## TASK BRIEF
All lines in the material containing the word "ipynb" need to be copied.

## GIVEN RECORDS
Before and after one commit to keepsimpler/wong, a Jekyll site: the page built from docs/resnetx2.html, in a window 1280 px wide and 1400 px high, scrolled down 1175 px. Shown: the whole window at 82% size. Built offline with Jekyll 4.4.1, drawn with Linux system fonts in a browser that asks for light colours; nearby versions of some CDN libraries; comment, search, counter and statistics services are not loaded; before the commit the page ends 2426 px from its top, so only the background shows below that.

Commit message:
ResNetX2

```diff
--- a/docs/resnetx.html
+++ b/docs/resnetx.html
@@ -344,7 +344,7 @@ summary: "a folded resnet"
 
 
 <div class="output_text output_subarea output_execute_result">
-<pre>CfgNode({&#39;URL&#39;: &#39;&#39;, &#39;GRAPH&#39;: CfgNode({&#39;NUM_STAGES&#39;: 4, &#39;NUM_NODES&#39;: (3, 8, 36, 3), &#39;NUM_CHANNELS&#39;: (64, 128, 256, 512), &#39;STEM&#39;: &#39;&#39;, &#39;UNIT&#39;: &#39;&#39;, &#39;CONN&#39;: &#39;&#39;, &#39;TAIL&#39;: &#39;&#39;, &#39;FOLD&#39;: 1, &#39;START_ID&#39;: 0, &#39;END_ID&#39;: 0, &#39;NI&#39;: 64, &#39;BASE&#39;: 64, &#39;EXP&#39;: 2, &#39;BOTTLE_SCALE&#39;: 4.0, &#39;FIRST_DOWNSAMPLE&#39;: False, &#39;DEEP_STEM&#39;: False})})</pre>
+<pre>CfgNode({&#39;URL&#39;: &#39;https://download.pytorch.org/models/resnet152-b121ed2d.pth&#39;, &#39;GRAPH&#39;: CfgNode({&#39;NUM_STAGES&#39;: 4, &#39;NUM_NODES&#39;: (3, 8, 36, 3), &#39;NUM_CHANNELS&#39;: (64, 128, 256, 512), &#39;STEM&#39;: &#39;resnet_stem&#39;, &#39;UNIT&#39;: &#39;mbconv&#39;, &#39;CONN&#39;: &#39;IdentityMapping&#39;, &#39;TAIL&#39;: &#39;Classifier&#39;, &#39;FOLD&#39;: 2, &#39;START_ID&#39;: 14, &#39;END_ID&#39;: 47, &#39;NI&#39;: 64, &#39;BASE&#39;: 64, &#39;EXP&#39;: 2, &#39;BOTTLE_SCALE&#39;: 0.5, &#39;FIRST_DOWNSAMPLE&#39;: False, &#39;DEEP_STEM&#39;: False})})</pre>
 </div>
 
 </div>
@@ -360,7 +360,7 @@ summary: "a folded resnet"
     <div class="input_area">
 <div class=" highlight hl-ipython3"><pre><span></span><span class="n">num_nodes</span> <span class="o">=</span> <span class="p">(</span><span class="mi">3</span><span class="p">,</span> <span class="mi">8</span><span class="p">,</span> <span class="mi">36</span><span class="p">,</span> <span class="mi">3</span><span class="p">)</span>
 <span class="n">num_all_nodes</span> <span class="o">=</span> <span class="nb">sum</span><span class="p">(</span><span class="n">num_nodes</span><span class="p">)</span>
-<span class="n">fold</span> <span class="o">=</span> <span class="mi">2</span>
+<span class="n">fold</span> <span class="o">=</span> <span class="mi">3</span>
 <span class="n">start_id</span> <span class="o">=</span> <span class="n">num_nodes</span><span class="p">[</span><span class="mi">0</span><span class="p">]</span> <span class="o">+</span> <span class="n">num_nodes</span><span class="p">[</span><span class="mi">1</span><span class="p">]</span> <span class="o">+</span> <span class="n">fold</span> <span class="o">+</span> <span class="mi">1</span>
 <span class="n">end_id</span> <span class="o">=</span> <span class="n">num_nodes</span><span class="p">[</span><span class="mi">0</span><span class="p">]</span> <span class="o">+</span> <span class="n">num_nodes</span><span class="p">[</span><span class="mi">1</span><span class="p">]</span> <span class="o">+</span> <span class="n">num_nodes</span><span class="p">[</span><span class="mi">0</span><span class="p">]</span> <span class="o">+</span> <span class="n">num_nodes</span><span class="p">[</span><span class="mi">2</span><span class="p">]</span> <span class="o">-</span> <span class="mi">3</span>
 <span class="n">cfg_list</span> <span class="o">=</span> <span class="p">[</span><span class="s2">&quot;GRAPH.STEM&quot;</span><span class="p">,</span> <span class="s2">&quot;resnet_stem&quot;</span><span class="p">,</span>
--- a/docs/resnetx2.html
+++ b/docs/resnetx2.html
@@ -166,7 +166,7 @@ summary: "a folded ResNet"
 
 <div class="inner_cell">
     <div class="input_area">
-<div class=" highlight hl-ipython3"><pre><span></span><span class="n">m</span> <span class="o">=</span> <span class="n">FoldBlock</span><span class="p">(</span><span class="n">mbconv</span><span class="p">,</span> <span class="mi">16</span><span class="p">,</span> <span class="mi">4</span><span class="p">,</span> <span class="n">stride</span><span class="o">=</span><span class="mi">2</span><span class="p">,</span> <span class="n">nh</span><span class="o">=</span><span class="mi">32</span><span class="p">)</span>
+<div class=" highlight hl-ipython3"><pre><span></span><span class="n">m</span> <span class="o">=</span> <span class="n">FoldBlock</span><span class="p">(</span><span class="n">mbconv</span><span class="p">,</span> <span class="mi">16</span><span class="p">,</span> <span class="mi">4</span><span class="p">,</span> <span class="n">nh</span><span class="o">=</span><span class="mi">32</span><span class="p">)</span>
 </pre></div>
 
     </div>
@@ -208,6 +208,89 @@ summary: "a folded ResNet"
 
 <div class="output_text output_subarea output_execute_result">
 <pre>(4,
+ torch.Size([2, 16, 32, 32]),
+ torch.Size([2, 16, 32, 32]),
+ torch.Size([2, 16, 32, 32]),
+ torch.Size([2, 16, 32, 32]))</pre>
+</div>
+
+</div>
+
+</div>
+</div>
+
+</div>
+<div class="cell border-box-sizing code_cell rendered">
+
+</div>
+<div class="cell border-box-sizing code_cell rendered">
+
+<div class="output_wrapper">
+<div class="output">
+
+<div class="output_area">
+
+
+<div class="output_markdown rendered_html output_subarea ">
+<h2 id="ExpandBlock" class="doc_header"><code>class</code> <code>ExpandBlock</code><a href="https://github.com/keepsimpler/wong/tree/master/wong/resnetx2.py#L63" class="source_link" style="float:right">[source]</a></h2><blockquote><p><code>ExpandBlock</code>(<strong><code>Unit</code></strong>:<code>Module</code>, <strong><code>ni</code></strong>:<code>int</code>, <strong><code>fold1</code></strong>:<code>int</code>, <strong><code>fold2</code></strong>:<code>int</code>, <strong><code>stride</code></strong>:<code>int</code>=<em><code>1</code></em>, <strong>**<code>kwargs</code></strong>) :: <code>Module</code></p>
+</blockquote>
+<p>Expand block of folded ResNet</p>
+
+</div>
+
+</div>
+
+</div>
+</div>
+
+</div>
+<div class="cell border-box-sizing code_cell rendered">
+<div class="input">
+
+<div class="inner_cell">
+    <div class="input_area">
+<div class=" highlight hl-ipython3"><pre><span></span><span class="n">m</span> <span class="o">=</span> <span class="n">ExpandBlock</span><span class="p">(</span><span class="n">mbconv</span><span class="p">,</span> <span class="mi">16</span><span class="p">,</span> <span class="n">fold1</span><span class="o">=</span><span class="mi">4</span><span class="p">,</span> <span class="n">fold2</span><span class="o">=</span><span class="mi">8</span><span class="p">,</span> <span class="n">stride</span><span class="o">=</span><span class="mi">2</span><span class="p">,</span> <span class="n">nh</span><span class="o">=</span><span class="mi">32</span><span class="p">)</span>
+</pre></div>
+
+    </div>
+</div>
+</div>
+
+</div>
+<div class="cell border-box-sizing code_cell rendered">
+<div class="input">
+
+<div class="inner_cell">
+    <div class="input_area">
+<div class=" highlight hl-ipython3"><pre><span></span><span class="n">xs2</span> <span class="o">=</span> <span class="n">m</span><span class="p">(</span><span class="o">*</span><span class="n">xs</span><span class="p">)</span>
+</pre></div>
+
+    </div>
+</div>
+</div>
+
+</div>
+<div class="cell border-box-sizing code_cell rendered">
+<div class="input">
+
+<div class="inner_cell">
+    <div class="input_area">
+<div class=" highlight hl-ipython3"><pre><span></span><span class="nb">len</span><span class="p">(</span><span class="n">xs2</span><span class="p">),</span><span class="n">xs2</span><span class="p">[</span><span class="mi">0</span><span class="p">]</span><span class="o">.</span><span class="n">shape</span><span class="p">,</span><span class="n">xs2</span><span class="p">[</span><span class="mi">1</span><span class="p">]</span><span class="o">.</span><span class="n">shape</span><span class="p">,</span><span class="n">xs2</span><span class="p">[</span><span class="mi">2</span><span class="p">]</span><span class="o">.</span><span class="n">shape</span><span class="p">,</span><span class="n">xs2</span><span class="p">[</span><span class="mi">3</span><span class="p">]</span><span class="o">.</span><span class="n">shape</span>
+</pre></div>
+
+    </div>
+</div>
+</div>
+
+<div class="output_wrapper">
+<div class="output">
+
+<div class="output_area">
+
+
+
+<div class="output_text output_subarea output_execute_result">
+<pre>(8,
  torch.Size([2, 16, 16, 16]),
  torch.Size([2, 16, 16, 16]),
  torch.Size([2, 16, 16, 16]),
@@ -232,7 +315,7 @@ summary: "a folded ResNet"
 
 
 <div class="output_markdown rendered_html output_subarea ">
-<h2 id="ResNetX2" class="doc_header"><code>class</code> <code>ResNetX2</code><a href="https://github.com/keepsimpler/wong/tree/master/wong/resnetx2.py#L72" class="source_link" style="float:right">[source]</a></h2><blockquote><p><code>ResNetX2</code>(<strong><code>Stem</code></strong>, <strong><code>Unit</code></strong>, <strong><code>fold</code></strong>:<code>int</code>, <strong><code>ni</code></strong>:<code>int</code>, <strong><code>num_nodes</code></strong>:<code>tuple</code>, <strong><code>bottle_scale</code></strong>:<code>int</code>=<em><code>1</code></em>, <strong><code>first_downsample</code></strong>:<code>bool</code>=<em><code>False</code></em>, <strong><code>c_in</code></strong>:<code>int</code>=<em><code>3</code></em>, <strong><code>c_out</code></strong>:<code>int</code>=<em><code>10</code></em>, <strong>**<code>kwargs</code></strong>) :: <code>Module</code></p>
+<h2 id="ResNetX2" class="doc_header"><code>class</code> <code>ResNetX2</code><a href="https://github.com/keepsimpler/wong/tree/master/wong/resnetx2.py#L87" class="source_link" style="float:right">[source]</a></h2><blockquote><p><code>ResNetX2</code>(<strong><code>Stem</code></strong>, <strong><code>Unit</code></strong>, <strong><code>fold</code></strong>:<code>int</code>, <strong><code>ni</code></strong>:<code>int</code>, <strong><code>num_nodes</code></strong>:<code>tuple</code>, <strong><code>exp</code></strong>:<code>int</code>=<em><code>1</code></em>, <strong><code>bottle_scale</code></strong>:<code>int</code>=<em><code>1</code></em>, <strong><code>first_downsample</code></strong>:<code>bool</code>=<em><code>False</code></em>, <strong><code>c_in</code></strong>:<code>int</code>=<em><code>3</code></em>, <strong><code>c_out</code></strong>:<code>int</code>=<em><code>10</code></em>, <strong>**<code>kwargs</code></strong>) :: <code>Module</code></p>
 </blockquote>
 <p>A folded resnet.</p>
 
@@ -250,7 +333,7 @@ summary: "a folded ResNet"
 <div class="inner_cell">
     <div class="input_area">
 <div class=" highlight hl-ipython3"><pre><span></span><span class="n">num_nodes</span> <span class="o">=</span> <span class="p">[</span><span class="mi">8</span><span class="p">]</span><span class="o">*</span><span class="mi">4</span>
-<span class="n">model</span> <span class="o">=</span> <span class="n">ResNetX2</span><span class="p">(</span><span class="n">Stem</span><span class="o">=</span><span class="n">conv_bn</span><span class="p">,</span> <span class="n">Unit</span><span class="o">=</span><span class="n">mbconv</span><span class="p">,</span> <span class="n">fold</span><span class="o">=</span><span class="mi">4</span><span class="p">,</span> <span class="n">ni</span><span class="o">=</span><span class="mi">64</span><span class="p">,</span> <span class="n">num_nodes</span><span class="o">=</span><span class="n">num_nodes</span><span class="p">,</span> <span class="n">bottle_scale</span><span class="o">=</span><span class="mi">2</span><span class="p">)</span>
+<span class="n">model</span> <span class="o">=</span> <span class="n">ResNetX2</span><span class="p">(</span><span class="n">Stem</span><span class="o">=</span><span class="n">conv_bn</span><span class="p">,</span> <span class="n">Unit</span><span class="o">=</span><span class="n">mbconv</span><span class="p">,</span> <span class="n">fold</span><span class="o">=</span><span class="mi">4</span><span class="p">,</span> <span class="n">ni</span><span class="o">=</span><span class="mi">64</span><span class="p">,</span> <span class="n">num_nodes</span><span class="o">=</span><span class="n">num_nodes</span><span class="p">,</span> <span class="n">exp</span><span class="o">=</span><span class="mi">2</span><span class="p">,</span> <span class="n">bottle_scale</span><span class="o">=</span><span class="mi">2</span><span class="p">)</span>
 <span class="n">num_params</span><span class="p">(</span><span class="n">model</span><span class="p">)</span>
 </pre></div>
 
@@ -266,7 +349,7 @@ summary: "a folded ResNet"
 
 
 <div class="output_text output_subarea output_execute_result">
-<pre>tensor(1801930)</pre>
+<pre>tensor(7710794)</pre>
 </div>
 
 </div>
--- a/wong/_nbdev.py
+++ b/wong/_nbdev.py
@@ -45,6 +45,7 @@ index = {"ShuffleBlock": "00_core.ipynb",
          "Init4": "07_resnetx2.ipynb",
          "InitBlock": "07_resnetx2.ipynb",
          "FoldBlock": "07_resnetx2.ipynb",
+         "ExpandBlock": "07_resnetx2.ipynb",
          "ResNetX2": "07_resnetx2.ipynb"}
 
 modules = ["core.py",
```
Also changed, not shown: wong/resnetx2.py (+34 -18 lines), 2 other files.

## OUTPUT BELOW
@@ -45,6 +45,7 @@ index = {"ShuffleBlock": "00_core.ipynb",
          "Init4": "07_resnetx2.ipynb",
          "InitBlock": "07_resnetx2.ipynb",
          "FoldBlock": "07_resnetx2.ipynb",
+         "ExpandBlock": "07_resnetx2.ipynb",
          "ResNetX2": "07_resnetx2.ipynb"}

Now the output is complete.